> **Task prompt**: Look through the entries and report how many lines include the word "drawBoardContainer". Give the number alone.

==== Input material

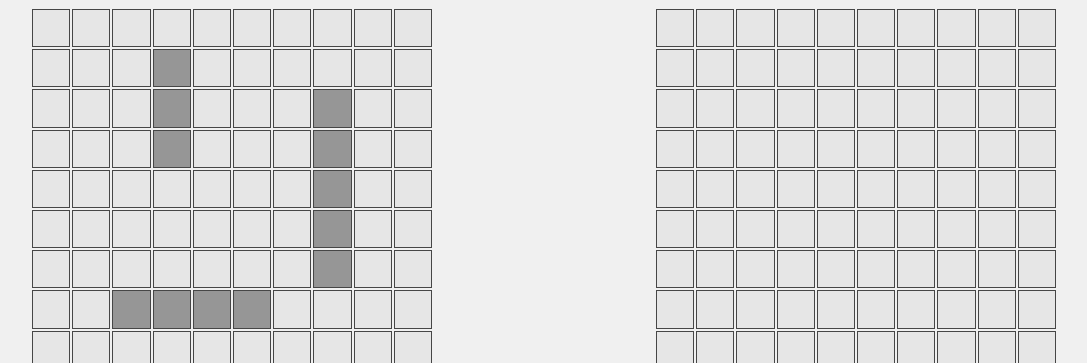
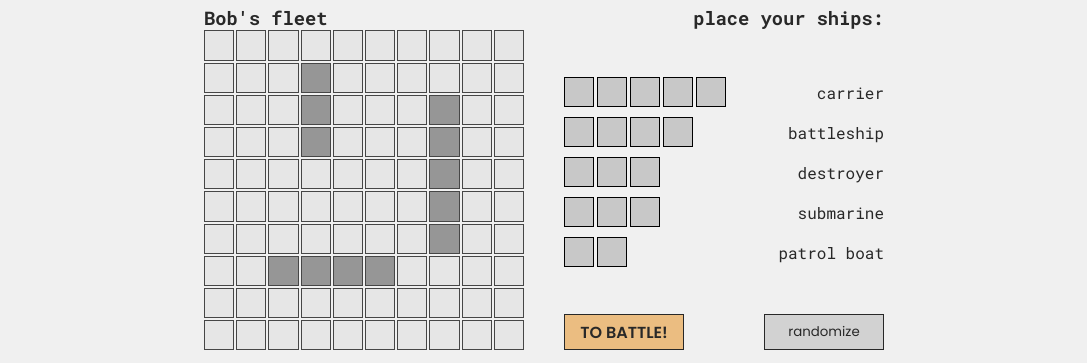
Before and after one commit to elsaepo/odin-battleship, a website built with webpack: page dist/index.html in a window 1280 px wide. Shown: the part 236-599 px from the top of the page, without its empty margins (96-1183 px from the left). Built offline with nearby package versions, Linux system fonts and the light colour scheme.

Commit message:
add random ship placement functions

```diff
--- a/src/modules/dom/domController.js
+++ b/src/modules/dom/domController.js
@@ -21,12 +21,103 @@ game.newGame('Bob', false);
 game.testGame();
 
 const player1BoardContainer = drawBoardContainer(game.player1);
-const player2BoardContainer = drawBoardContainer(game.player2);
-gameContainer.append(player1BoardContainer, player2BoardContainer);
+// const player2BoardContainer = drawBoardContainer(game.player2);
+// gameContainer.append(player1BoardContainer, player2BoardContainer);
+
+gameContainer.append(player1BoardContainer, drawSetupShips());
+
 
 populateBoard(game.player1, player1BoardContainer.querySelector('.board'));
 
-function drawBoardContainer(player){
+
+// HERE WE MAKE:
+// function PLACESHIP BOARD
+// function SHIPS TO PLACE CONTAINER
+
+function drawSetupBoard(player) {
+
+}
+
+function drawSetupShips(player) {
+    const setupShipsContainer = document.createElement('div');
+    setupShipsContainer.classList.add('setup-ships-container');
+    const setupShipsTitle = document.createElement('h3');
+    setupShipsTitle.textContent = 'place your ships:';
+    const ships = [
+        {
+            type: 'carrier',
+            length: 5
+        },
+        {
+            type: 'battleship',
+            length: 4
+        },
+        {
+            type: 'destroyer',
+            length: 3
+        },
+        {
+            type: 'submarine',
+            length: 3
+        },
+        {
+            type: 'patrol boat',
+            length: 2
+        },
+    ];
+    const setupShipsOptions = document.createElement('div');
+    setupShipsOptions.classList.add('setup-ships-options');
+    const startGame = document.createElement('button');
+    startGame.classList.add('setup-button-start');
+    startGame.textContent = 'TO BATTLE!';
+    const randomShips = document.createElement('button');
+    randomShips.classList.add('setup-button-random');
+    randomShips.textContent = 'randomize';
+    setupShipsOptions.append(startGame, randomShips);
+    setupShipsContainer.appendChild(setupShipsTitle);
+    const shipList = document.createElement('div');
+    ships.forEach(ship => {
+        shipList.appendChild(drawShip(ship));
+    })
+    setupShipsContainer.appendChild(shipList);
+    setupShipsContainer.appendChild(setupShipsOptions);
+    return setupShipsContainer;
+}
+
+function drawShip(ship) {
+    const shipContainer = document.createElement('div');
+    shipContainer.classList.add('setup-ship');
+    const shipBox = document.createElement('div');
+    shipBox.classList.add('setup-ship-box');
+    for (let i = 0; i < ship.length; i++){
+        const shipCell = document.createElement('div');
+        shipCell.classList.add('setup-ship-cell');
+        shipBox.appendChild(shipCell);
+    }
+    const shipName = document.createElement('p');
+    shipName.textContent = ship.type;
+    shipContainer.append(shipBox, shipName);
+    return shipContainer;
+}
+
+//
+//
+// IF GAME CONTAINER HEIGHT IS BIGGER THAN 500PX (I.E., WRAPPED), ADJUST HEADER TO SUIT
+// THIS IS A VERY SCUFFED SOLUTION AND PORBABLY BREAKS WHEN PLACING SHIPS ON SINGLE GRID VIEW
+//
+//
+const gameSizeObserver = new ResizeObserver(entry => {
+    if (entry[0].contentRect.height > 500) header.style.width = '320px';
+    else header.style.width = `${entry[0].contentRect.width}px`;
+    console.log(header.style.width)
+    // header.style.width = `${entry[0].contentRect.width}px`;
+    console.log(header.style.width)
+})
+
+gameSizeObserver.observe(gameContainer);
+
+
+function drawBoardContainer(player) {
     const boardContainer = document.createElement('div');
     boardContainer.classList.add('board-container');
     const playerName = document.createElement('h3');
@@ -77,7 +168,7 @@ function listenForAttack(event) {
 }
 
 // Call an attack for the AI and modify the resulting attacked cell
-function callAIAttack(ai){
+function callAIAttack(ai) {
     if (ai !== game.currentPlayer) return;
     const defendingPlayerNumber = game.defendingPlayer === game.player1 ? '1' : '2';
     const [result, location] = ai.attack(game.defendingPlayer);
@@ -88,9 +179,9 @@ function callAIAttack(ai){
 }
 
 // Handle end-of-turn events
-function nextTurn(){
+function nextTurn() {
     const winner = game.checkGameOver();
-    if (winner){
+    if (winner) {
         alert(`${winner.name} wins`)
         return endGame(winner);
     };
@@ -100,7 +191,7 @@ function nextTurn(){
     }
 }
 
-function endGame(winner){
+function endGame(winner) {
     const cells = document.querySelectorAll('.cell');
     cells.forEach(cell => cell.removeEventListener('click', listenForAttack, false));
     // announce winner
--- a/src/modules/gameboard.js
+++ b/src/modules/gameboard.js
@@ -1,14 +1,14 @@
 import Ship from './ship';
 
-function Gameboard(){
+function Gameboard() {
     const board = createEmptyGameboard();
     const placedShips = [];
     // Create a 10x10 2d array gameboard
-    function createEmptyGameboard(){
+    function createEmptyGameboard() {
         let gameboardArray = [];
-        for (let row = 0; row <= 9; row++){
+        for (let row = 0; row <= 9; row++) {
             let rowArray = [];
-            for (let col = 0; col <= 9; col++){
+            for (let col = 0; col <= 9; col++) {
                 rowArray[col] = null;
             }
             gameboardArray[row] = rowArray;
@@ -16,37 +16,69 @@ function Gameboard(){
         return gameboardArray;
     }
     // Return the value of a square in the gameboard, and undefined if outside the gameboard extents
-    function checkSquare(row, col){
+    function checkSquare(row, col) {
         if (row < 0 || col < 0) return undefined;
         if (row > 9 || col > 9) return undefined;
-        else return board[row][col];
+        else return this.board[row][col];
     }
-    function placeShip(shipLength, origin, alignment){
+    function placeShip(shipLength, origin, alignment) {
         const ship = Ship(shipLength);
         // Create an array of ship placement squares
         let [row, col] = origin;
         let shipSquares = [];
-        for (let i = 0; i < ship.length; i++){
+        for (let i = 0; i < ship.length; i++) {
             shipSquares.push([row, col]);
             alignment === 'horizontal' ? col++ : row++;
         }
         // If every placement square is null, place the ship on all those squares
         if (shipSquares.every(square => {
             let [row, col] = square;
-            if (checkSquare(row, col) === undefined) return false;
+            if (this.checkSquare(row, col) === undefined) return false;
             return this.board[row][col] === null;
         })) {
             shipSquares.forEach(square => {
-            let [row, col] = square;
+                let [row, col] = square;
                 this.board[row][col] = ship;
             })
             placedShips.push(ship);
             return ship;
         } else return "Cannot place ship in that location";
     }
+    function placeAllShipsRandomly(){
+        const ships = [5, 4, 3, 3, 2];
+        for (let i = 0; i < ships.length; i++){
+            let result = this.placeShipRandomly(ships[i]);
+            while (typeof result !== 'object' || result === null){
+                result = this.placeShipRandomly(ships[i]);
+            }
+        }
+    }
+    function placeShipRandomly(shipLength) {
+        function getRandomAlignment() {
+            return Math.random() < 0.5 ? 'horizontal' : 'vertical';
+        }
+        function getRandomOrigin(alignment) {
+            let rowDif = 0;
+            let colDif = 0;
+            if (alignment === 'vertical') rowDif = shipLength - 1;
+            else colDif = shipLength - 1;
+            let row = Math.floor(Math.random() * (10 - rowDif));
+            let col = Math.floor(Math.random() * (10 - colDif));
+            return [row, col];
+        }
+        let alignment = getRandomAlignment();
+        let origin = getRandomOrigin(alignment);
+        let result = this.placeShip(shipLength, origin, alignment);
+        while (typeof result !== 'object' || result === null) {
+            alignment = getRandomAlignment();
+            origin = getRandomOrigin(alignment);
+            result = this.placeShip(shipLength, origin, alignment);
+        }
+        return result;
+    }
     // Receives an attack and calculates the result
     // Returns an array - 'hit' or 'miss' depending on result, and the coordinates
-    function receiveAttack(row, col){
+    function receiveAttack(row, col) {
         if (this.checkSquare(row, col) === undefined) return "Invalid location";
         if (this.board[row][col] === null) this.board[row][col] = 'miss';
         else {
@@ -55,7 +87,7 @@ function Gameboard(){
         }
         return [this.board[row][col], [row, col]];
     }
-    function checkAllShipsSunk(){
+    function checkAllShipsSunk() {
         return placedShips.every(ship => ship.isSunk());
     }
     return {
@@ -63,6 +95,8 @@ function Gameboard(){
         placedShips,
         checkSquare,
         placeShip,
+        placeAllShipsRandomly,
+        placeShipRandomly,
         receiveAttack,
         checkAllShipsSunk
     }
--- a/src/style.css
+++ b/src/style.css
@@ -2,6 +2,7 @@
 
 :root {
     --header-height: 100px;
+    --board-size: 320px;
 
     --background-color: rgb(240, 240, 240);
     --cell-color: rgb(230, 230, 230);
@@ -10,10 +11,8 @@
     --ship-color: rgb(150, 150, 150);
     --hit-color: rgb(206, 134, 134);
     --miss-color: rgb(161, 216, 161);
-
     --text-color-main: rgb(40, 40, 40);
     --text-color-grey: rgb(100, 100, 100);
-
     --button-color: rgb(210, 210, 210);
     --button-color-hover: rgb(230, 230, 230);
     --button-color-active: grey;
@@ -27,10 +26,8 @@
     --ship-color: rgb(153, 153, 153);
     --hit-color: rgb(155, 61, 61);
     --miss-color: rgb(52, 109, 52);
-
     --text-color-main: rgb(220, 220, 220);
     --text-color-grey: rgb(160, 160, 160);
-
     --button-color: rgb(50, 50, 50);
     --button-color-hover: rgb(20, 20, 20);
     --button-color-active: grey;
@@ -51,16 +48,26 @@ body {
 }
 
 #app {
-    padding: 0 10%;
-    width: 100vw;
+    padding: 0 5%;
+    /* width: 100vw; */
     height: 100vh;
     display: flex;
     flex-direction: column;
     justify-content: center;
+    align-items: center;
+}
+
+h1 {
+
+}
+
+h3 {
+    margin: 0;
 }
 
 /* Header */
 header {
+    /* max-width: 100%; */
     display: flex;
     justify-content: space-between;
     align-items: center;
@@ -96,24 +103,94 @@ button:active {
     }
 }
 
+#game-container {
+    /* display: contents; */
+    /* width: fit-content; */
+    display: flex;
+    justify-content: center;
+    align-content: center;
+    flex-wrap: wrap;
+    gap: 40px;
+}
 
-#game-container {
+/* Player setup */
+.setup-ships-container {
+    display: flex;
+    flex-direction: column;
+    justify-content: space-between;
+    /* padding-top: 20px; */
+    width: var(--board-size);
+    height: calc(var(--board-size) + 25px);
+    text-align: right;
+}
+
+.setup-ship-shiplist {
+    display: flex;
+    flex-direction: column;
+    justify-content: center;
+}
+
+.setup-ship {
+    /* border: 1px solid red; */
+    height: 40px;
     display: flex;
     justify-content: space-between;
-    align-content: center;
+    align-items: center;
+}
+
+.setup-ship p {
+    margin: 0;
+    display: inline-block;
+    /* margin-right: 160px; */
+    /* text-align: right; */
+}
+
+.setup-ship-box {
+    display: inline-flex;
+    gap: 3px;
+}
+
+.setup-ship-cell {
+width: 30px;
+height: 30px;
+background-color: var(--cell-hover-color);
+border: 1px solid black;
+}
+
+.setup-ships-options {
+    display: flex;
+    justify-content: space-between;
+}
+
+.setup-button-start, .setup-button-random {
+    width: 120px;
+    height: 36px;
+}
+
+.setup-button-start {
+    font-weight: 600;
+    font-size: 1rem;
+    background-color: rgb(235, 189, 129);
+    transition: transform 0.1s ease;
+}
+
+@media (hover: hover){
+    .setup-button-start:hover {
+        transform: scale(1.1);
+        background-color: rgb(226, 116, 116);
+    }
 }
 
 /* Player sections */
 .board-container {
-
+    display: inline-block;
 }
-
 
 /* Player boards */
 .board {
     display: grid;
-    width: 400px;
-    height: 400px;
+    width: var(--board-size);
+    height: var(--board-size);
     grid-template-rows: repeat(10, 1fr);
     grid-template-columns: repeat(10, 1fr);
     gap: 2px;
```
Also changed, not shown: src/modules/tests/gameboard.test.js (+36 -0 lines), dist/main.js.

========

> **Output**: 5